Before I started picking those components I set up a budget limit. I usually do that to stop myself from spending on stuff that I don’t need. Needles to say, I blew the budget big time. There were two reasons for that, the firs being able to buy the components at about 20% discount. So, instead of saving a bit of money I decided to use this 20% buffer to buy some better components. And after that you get to reason two: rationalising marginal price differences for some better components. So I took the 4790K because it was the the best processor that I could buy and it was overclockable (I always wanted to do that, so why miss the fun), and the S36 is for cooling it. The excess RAM was for the numerous virtual machines I had to run simulating production environments. The R5 has sound dampening because the case usually sits very near, just near the monitor. The SSD for booting fast, HDD for mass storage. And last, the most expensive part, the 970, which I actually don’t need for work, I bought because it was time to star playing the million of games I have bought on HumbleBundle and Steam.

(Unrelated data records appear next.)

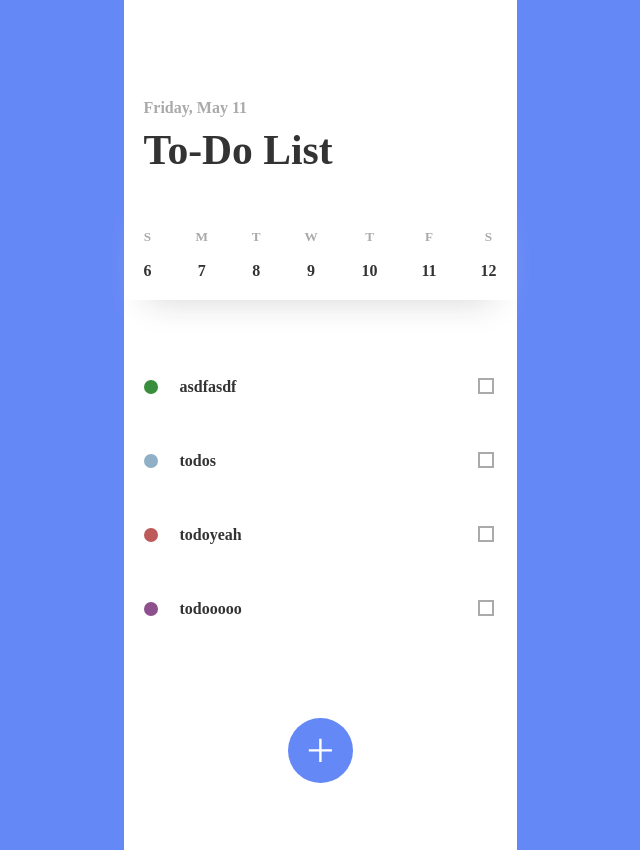
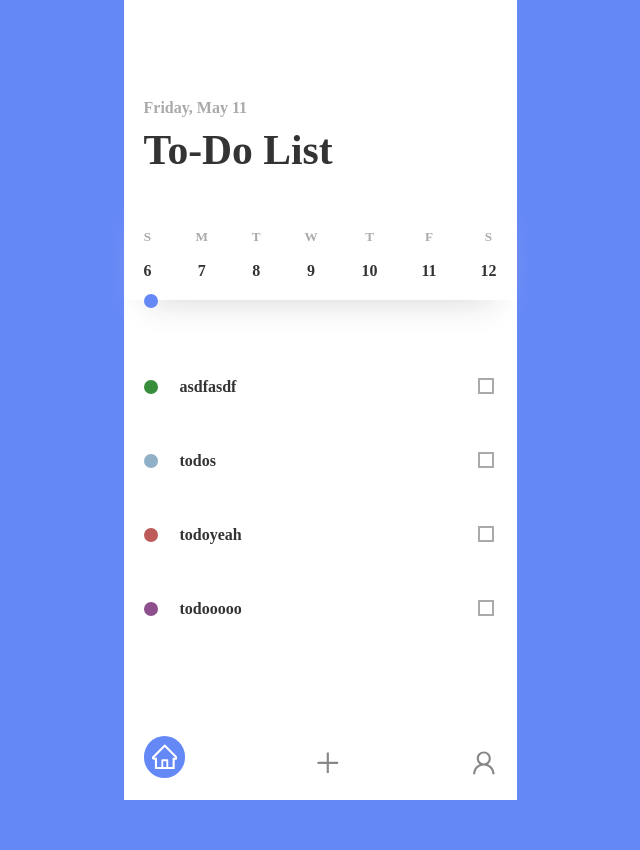
Before and after one commit to helloworld442/todo-list-project, a React (Vite) app: page / in a window 1280 px wide. Shown: the whole page, without its empty margins (320-960 px from the left). After the commit the page ends 800 px from the top, so only its background shows below. Built offline with nearby package versions, Linux system fonts and the light colour scheme; data requests are answered from the project's data file.

Commit message:
feat : create the footer UI / UX and animation

```diff
--- a/src/layout/Footer.jsx
+++ b/src/layout/Footer.jsx
@@ -1,35 +1,79 @@
 import { styled } from "styled-components";
-import { PlusOutlined } from "@ant-design/icons";
+import { HomeOutlined, PlusOutlined, UserOutlined } from "@ant-design/icons";
+import { Link, useLocation } from "react-router-dom";
+import { useEffect, useState } from "react";
 
-const Footer = ({ children }) => {
+const Footer = () => {
+  const { pathname } = useLocation();
+  const [active, setActive] = useState(0);
+
+  useEffect(() => {
+    switch (pathname) {
+      case "/":
+        return setActive(0);
+      case "/write":
+        return setActive(1);
+      case "/login":
+        return setActive(2);
+      case "/register":
+        return setActive(2);
+    }
+  }, []);
+
   return (
     <FooterBox>
-      <a href="/write">{children}</a>
+      <FooterList>
+        <FooterItem>
+          <Link to="/">
+            <HomeOutlined className={active === 0 ? "active" : ""} />
+          </Link>
+        </FooterItem>
+        <FooterItem>
+          <Link to="/write">
+            <PlusOutlined className={active === 1 ? "active" : ""} />
+          </Link>
+        </FooterItem>
+        <FooterItem>
+          <Link to="/login">
+            <UserOutlined className={active === 2 ? "active" : ""} />
+          </Link>
+        </FooterItem>
+      </FooterList>
     </FooterBox>
   );
 };
 
 const FooterBox = styled.div`
-  padding: 50px 0;
+  position: absolute;
+  bottom: 0;
+  left: 0;
   width: 100%;
-  height: 100px;
-  display: flex;
-  justify-content: center;
-  align-items: center;
+  height: 50px;
 `;
 
-const FooterToggleIcon = styled(PlusOutlined)`
-  width: 65px;
-  height: 65px;
-  border-radius: 100%;
+const FooterList = styled.ul`
+  padding: 0 20px;
+  box-sizing: border-box;
   display: flex;
-  justify-content: center;
-  align-items: center;
-  font-size: 1.8rem;
-  background: rgb(101, 136, 247);
-  color: #fff;
+  flex-direction: row;
+  justify-content: space-between;
+  align-items: flex-start;
 `;
 
-Footer.Icon = FooterToggleIcon;
+const FooterItem = styled.li`
+  font-size: 1.6rem;
+  color: #888;
+  &:hover {
+    color: rgb(101, 136, 247);
+  }
+  .active {
+    transition: all 0.3s ease-in-out;
+    transform: translateY(-14px);
+    padding: 8px;
+    border-radius: 100%;
+    color: #fff;
+    background: rgb(101, 136, 247);
+  }
+`;
 
 export default Footer;
--- a/src/layout/Header/Header.jsx
+++ b/src/layout/Header/Header.jsx
@@ -11,6 +11,8 @@ import {
   HeaderTitleText,
 } from "./style";
 import { HomeOutlined, LeftOutlined } from "@ant-design/icons";
+import { useRecoilState } from "recoil";
+import { dateButton } from "../../recoil/atom";
 
 const Header = ({ children }) => {
   return <HeaderCol>{children}</HeaderCol>;
@@ -27,24 +29,24 @@ const HeaderTitle = () => {
 
 const HeaderDescription = () => {
   const dates = ["S", "M", "T", "W", "T", "F", "S"];
-  const [position, setPosition] = useState({ left: 0 });
+  const distances = [-2, 52, 107, 163, 221, 280, 338];
+  const [index, setIndex] = useRecoilState(dateButton);
 
-  const onMoveButton = (e) => {
-    const buttonRect = e.target.getBoundingClientRect();
-    setPosition({ left: buttonRect.right });
+  const onToggleButton = (idx) => {
+    setIndex(idx);
   };
 
   return (
     <HeaderDescBox>
       <HeaderDescList>
         {dates.map((date, idx) => (
-          <HeaderDescItem key={idx} onClick={onMoveButton}>
+          <HeaderDescItem key={idx} onClick={() => onToggleButton(idx)}>
             <span className="date-day">{date}</span>
             <span className="date-num">{6 + idx}</span>
           </HeaderDescItem>
         ))}
       </HeaderDescList>
-      <HeaderDesToggle position={position} />
+      <HeaderDesToggle distance={distances[index]} />
     </HeaderDescBox>
   );
 };
--- a/src/layout/Header/style.js
+++ b/src/layout/Header/style.js
@@ -34,6 +34,7 @@ export const HeaderTitleText = styled.span`
 `;
 
 export const HeaderDescBox = styled.div`
+  position: relative;
   width: 100%;
   height: 120px;
   padding: 0 20px;
@@ -70,13 +71,13 @@ export const HeaderDescItem = styled.li`
 
 export const HeaderDesToggle = styled.div`
   position: absolute;
-  top: 295px;
-  left: calc(${(props) => props.position.left}px - 12.5px);
+  bottom: -8px;
   width: 14px;
   height: 14px;
   border-radius: 100%;
   background: rgb(101, 136, 247);
   transition: all 0.5s ease-in-out;
+  transform: translateX(${(props) => props.distance}px);
 `;
 
 export const HeaderNavBox = styled.div`
--- a/src/layout/Layout.jsx
+++ b/src/layout/Layout.jsx
@@ -1,8 +1,9 @@
 import { styled } from "styled-components";
 
 const Layout = styled.div`
+  position: relative;
   width: 393px;
-  height: 850px;
+  height: 800px;
   margin: 0 auto;
   background: #fff;
 `;
--- a/src/pages/Home.jsx
+++ b/src/pages/Home.jsx
@@ -11,9 +11,7 @@ const Home = () => {
         <Header.Desc />
       </Header>
       <TodoListContainer />
-      <Footer>
-        <Footer.Icon />
-      </Footer>
+      <Footer />
     </Layout>
   );
 };
--- a/src/pages/Login.jsx
+++ b/src/pages/Login.jsx
@@ -1,6 +1,7 @@
 import Layout from "../layout/Layout";
 import Header from "../layout/Header/Header";
 import LoginContainer from "../container/LoginContainer";
+import Footer from "../layout/Footer";
 
 const Login = () => {
   return (
@@ -9,6 +10,7 @@ const Login = () => {
         <Header.Nav />
       </Header>
       <LoginContainer />
+      <Footer />
     </Layout>
   );
 };
--- a/src/pages/Register.jsx
+++ b/src/pages/Register.jsx
@@ -1,6 +1,7 @@
 import Layout from "../layout/Layout";
 import RegisterContainer from "../container/RegisterContainer";
 import Header from "../layout/Header/Header";
+import Footer from "../layout/Footer";
 
 const Register = () => {
   return (
@@ -9,6 +10,7 @@ const Register = () => {
         <Header.Nav />
       </Header>
       <RegisterContainer />
+      <Footer />
     </Layout>
   );
 };
--- a/src/pages/Write.jsx
+++ b/src/pages/Write.jsx
@@ -1,6 +1,7 @@
 import Layout from "../layout/Layout";
 import TodoFormContainer from "../container/TodoFormContainer";
 import Header from "../layout/Header/Header";
+import Footer from "../layout/Footer";
 
 const Write = () => {
   return (
@@ -9,6 +10,7 @@ const Write = () => {
         <Header.Nav />
       </Header>
       <TodoFormContainer />
+      <Footer />
     </Layout>
   );
 };
```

So I put the components together, added some disks from my old backup server (which is now a virtual machine I run on this one, but with direct physical access to the original disks), and here I am.

Original component location

This is the original configuration I had in mind when I was buying the components.

I decided to put the S36 in front, the small cage in the middle, because there was no place in front. This design showed some problems that are shown in the next picture.

Design problems

The problems that I noticed after completing the build.

  • Yellow: The CPU cooler pump is rotated 90° CW because the fittings on the pump can’t fit if you have the a RAM in the first RAM slot. I tried to fit it like that, but ended up scratching the RAM heatsink a bit.
  • Red: The top of of the radiator does’t get fresh air, because the intake size is 2 x 140mm which is less than the 360mm. Also, the tubes are stretched almost completely. They wouldn’t be if the fittings on the pump were on the right.

Cage problems

The problems when the smaller HDD cage is placed in the middle location. The SATA power and data cabled do not fit well in this confined space.

  • Green: The cage barely fits in the middle position. I was planing to put the bigger cage there, but it collided with the graphic card. Trying to shift it closer to the radiator was not a good solution because it would hang on only two screws. Also the cabling for the HDDs there was a bit complicated. The SATA data connectors would keep falling out when I tried to open the tray just a few cm. I had to use the data cables with metal springs to fix that.

PSU cables problems

The cabled barely bend enough to fit behind the cage and into the rubber grommets.

  • Blue: The power cables barely bend enough and are compressed by the cage in the middle position. This actually depends on the type of PSU you have, but the ATX power cable was the biggest and least flexible of them all so I assume similar problems could occur even with a modular PSU.

After changing the location of the radiator to the top of the case, the small HDD cage could now be placed in its original position. I have also changed the default Kelvin S36 fans with 3 EK-Vardar F4-120ER (2200rmp). When the settings are on minimum they spin at about 300rpm which is almost completely silent. Actually, you can hear just a very quiet mechanical buzz on the exhaust side, but only if you are within 10cm of the fan. The resulting configuration is shown in the last picture.

Final component configuration

The radiator is on the top of the case, and the smaller HDD cage is in its original position. This is the only picture taken with a real camera :(

After some testing the new position of the radiator in combination with the new fans yielded a 2°C lower temperature on full load with Prime95v285. Another thing that I noticed is that core 1 in any considerable load is cca 10°C hotter than the other cores. After reading a couple of OC tutorials it seems that the thermal paste was not applied correctly. So, I have something to write about for next time.

Mladen Marinović

Mladen Marinović

CTO @ Smartivo